[ACTIVITY] Which lines below contain "define"? Pull them out.

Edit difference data
----------------------------------------

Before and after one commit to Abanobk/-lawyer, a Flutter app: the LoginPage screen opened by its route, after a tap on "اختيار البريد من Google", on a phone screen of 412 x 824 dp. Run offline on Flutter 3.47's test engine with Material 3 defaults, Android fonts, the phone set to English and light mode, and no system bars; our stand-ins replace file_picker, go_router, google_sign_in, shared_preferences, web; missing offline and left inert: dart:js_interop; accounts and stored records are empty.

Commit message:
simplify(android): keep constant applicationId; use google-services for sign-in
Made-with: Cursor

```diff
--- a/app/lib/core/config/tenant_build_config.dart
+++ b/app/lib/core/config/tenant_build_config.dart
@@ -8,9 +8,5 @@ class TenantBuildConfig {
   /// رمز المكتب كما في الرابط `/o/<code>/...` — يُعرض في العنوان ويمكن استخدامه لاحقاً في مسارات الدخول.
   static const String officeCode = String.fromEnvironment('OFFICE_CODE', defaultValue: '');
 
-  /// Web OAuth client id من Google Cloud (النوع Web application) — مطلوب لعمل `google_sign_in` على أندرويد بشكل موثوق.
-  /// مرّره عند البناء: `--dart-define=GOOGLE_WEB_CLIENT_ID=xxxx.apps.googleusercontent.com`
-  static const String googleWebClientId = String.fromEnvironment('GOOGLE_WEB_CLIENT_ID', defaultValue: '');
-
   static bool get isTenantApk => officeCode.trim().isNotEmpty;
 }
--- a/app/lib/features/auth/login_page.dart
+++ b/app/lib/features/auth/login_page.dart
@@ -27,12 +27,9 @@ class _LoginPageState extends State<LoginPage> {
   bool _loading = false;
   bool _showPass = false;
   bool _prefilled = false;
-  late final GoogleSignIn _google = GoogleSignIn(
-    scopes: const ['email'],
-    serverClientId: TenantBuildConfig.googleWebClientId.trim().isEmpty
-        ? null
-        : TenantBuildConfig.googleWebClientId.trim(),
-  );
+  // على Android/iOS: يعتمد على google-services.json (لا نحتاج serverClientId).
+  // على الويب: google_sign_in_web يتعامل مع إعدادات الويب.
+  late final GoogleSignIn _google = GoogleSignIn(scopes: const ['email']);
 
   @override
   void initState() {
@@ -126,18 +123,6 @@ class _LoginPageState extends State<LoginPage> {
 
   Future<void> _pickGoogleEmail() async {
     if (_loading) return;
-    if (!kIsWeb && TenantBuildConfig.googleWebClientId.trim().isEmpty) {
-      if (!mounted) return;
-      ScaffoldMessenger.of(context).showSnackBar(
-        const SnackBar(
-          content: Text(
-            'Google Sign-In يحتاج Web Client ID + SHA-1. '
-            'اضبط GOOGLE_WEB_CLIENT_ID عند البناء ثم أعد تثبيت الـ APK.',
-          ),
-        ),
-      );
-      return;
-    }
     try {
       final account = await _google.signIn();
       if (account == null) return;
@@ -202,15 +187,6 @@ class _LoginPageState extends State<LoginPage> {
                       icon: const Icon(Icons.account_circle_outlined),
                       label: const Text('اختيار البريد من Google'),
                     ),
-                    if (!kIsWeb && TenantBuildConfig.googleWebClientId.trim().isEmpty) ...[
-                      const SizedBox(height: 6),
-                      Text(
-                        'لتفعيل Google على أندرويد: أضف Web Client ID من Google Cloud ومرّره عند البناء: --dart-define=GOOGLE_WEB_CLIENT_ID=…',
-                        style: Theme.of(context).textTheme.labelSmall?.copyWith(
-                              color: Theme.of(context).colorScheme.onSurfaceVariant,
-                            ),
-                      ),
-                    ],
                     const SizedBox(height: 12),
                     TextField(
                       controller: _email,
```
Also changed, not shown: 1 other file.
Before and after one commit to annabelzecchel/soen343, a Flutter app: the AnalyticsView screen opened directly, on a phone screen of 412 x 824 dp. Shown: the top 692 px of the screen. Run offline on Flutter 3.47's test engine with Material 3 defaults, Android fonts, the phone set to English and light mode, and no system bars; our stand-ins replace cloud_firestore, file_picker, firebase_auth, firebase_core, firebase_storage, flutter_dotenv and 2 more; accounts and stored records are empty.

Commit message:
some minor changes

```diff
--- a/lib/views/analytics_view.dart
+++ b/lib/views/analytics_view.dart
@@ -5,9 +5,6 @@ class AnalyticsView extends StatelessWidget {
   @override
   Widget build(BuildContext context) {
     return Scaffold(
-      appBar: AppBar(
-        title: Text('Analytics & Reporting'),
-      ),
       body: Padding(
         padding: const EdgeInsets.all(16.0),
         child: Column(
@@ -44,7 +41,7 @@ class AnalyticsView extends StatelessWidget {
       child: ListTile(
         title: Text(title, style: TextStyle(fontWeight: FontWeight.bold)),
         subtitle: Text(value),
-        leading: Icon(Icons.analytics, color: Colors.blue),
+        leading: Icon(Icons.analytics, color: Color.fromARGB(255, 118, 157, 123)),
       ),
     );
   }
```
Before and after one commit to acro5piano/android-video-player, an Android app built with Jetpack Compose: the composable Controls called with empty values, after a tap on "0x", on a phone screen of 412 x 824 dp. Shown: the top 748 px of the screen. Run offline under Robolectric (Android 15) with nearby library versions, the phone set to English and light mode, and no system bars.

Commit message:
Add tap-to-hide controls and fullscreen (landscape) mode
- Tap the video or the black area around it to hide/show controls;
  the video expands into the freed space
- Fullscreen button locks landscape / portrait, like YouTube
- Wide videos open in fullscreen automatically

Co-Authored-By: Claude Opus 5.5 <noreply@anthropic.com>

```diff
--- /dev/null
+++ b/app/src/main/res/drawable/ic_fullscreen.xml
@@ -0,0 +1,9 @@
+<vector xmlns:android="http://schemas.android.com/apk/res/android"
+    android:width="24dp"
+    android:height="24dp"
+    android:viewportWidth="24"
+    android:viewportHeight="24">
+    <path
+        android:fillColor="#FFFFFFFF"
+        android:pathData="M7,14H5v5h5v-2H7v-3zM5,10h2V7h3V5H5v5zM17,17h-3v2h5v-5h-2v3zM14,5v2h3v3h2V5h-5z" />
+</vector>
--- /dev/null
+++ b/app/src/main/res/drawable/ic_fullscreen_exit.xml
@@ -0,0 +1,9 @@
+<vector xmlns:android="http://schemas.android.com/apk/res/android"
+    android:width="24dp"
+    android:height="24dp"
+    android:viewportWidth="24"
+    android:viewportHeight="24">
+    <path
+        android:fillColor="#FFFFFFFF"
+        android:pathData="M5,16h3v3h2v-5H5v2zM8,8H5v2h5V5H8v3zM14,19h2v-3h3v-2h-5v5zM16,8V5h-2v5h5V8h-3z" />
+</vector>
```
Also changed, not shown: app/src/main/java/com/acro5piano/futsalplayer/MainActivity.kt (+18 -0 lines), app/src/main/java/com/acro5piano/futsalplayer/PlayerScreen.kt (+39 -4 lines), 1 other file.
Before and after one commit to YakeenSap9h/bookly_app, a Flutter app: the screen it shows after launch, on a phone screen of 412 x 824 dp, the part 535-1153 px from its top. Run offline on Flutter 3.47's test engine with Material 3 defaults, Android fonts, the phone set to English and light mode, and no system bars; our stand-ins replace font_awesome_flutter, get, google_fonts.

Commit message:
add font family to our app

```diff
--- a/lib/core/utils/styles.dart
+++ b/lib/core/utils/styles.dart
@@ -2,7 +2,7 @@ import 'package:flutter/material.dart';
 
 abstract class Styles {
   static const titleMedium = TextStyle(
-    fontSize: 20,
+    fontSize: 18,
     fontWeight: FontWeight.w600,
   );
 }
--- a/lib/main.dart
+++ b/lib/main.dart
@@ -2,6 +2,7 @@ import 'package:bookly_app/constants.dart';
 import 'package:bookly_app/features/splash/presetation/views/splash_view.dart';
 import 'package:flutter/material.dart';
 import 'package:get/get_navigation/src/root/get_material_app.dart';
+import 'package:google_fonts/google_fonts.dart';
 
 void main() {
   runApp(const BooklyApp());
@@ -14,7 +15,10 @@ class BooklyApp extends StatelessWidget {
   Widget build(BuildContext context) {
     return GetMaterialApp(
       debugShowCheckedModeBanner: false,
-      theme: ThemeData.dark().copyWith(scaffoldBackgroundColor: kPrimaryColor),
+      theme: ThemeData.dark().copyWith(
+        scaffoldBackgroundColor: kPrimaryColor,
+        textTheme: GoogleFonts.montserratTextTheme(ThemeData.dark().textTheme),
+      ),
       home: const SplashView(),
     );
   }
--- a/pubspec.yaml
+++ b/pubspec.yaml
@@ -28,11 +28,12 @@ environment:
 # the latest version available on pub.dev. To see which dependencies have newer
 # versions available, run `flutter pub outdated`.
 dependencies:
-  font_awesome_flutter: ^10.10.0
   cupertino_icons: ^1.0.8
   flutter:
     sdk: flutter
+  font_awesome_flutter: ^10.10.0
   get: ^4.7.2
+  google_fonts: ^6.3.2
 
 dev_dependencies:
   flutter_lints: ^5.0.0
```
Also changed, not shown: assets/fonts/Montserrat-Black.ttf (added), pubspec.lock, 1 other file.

----------------------------------------

[RESPONSE TO THIS EXERCISE]
-  /// مرّره عند البناء: `--dart-define=GOOGLE_WEB_CLIENT_ID=xxxx.apps.googleusercontent.com`
-                        'لتفعيل Google على أندرويد: أضف Web Client ID من Google Cloud ومرّره عند البناء: --dart-define=GOOGLE_WEB_CLIENT_ID=…',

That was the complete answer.